The main reason to set up an entity like a corporation is to protect your personal assets against a lawsuit -- say, if someone gets injured on your property.
Instead of incorporating, though, Richmond real estate attorney Katja Hill suggests you set up a limited liability company, or several LLCs, to hold your properties.
LLCs are easier to maintain, she says, than the "S corp" corporate structure that's also used by small businesses.
A lender may make it hard for you, however, to move a mortgaged property to an LLC. A transfer might also trigger a tax hit (not likely in Virginia, but rules vary by area). In both cases, the best fallback for shielding assets is umbrella insurance. In fact, even with an LLC, Hill advises getting a policy to be extra safe.
|Apple shares soar on increased buyback|
|Many low-wage workers not protected by minimum wage|
|Stocks: The win streak is over|

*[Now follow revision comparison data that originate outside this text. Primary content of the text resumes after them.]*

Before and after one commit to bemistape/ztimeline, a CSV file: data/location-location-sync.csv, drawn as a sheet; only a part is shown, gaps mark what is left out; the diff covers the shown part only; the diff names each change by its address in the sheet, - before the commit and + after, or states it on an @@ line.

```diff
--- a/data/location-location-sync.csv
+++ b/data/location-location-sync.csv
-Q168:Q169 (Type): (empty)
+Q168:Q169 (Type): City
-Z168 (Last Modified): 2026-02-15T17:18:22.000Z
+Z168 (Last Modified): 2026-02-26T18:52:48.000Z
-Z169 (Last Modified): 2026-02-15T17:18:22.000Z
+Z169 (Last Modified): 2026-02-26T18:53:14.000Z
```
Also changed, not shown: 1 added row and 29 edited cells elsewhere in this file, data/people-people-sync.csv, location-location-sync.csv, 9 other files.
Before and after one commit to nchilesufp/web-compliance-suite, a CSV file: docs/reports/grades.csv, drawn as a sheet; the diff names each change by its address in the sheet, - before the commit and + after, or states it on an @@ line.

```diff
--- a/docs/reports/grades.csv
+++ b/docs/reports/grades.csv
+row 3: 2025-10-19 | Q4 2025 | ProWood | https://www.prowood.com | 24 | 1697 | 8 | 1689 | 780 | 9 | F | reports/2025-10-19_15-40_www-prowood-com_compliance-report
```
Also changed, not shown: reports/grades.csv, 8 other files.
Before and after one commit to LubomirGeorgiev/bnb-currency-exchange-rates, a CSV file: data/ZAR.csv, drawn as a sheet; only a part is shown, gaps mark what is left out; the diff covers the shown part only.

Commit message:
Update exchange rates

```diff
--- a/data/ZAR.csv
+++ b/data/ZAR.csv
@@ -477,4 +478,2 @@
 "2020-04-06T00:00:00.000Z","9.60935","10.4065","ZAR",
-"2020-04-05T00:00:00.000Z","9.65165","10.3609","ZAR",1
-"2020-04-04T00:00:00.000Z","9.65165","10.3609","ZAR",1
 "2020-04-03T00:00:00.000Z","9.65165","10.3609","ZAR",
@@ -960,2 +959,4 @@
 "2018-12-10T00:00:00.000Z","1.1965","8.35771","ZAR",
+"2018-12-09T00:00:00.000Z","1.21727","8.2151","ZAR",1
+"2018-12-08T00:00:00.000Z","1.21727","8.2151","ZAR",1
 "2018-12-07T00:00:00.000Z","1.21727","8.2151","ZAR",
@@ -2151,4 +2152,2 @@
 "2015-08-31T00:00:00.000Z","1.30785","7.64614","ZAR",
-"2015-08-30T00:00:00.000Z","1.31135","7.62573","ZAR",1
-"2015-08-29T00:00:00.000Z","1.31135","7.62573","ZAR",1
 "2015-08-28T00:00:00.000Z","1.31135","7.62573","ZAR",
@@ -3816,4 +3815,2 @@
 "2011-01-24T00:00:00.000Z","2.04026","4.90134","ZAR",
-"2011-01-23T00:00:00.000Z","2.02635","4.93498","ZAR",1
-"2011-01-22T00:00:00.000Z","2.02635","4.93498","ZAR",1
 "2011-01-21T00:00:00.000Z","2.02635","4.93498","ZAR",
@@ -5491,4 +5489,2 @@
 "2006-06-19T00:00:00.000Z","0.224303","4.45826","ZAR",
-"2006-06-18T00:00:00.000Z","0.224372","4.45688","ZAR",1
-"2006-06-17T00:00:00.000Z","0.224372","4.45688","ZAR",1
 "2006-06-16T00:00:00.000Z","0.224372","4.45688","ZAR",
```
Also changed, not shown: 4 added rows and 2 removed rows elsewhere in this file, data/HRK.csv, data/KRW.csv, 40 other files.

|HBO shows coming to Amazon ... not Netflix|
|Facebook profit triples on mobile growth|
|Overnight Avg Rate||Latest||Change||Last Week|
|30 yr fixed||4.28%||4.41%|
|15 yr fixed||3.30%||3.33%|
|30 yr refi||4.31%||4.39%|
|15 yr refi||3.35%||3.31%|
Today's featured rates: